Here, the Court finds that there is a genuine issue of material fact as to whether the rib was placed or stored so close to the edge prior to its fall as to endanger Plaintiff. It is undisputed that the ribs above Plaintiff comprised a lattice of beams atop which plywood was to be placed. There is no showing in the moving papers as to whether the rib that struck Plaintiff fell from the leading edge of the temporary flooring under construction, from a side edge, or from some point in the center of the flooring. As such, and similarly to the Court's finding as to section 23-1.7 (a) (1), the mere fact that a rib fell from above and struck Plaintiff does not establish that the rib had been placed or stored to close to any edge above.

CONCLUSION

Accordingly, it is

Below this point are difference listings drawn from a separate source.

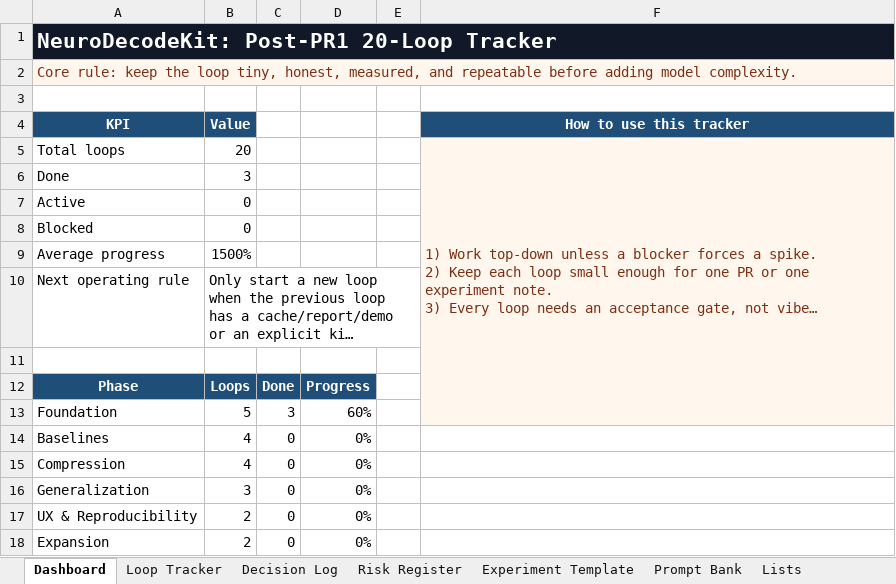
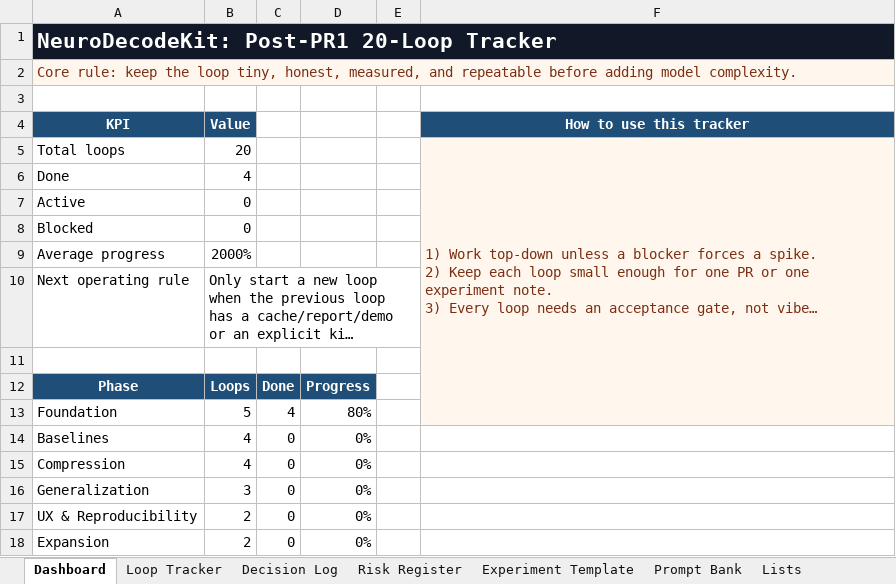
Before and after one commit to CheickDiakite-yikes/neurodecodekit, an Excel workbook: docs/NEURODECODEKIT_20_LOOP_TRACKER.xlsx, sheet Dashboard, drawn as a sheet; long unchanged cells end in …; values as stored, in another font and other column widths than the file's, no borders; charts and pictures not drawn; the diff names each change by its address in the sheet, - before the commit and + after, or states it on an @@ line.

```diff
--- a/docs/NEURODECODEKIT_20_LOOP_TRACKER.xlsx (sheet Dashboard)
+++ b/docs/NEURODECODEKIT_20_LOOP_TRACKER.xlsx (sheet Dashboard)
-B6 (Value): 3
+B6 (Value): 4
-B9 (Value): 1500%
+B9 (Value): 2000%
-C13: 3
+C13: 4
-D13: 60%
+D13: 80%
```
Also changed, not shown: sheet Decision Log, sheet Loop Tracker, charts or pictures, 14 other files.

ORDERED that the motion by Plaintiff Vincent Campolong pursuant to CPLR 3212 for an order granting him summary judgment under Labor Law §§ 240 (1) and 241 (6) on the issue of liability as against Defendants 50 Lex Development LLC, Ceruzzi Holdings LLC, and Tishman Construction Corporation is granted in part to the extent that it is

ORDERED that summary judgment is granted in favor of Plaintiff and against 50 Lex and Tishman on his Labor Law § 240 (1) claim, on the issue of liability, and the motion is otherwise denied; and it is further

ORDERED that the Labor Law § 241 (6) claim is dismissed as predicated on a violation of any Industrial Code sections not moved on, as well as sections 23-1.7 (a) (2) and 23-2.1 (a) (1); and it is further

ORDERED that, within 10 days of the NYSCEF date of the decision and order on this motion; Plaintiff shall serve a copy of this order with notice of entry on Defendants, and Defendants shall serve a copy of this order with notice of entry on Plaintiff.

The foregoing constitutes the decision and order of the Court. 2/7/2020

DATE

/s/ _________

ROBERT DAVID KALISH, J.S.C.


Summaries of

Campolong v. 50 Lex Dev. LLC

SUPREME COURT OF THE STATE OF NEW YORK NEW YORK COUNTY PART IAS MOTION 29EFM
Feb 7, 2020
2020 N.Y. Slip Op. 30351 (N.Y. Sup. Ct. 2020)
Case details for

Campolong v. 50 Lex Dev. LLC

Case Details

Full title:VINCENT CAMPOLONG, Plaintiff, v. 50 LEX DEVELOPMENT LLC, CERUZZI HOLDINGSā€¦

Court:SUPREME COURT OF THE STATE OF NEW YORK NEW YORK COUNTY PART IAS MOTION 29EFM

Date published: Feb 7, 2020

Citations

2020 N.Y. Slip Op. 30351 (N.Y. Sup. Ct. 2020)